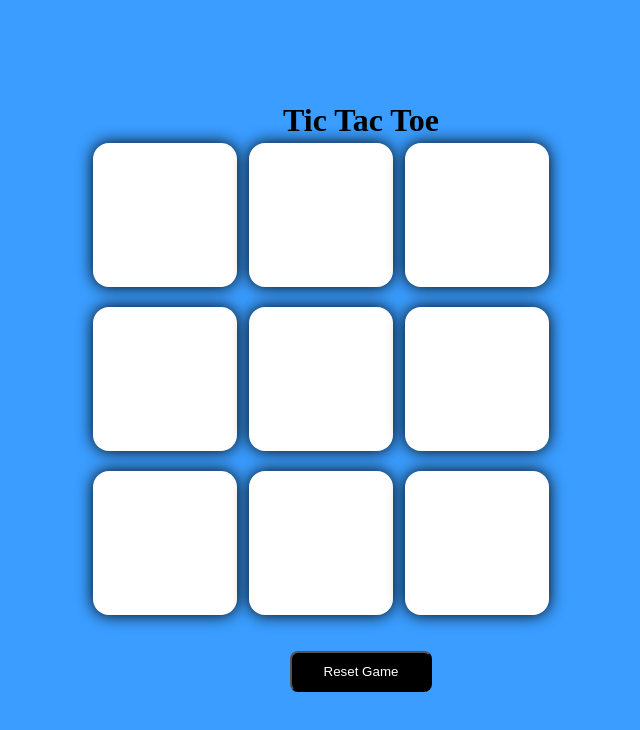
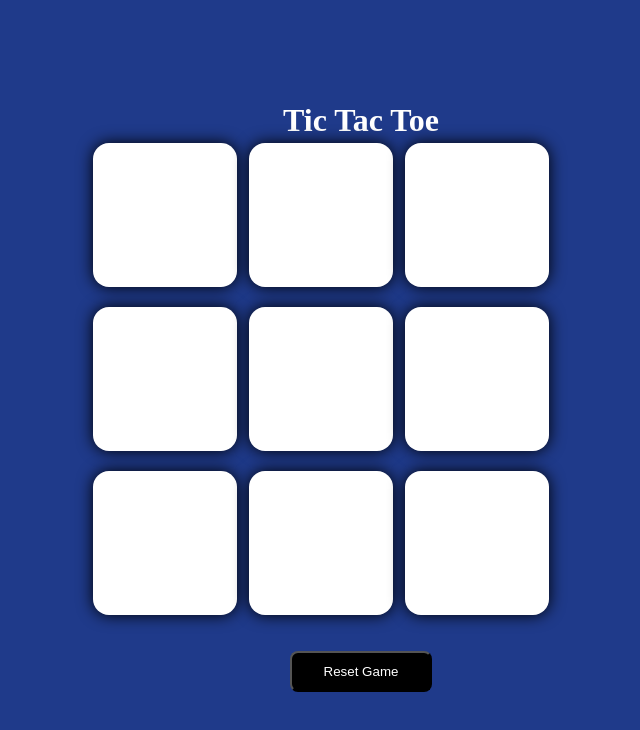
Before and after one commit to KillerMeritus/Tic-Tac-Toe, a plain HTML site: page index.html in a window 1280 px wide. Shown: the whole page, without its empty margins (279-919 px from the left). Drawn offline with Linux system fonts and the light colour scheme.

Commit message:
fixed CSS

```diff
--- a/Style.css
+++ b/Style.css
@@ -4,7 +4,7 @@
 }
 
 body{
-    background-color: #3A9DFF;
+    background-color: #1F3A8A;
     text-align: center;
     display: flex;
     flex-direction: column;
--- a/index.html
+++ b/index.html
@@ -10,7 +10,7 @@
 
 <body>
     <main>
-        <h1>Tic Tac Toe</h1>
+        <h1 style="color: white;">Tic Tac Toe</h1>
         <div class="container">
 
 
```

+--

Return the material exactly as given above, picture-free.

* **EXERCISE RESULT**:
Before and after one commit to KillerMeritus/Tic-Tac-Toe, a plain HTML site: page index.html in a window 1280 px wide. Shown: the whole page, without its empty margins (279-919 px from the left). Drawn offline with Linux system fonts and the light colour scheme.

Commit message:
fixed CSS

```diff
--- a/Style.css
+++ b/Style.css
@@ -4,7 +4,7 @@
 }
 
 body{
-    background-color: #3A9DFF;
+    background-color: #1F3A8A;
     text-align: center;
     display: flex;
     flex-direction: column;
--- a/index.html
+++ b/index.html
@@ -10,7 +10,7 @@
 
 <body>
     <main>
-        <h1>Tic Tac Toe</h1>
+        <h1 style="color: white;">Tic Tac Toe</h1>
         <div class="container">
 
 
```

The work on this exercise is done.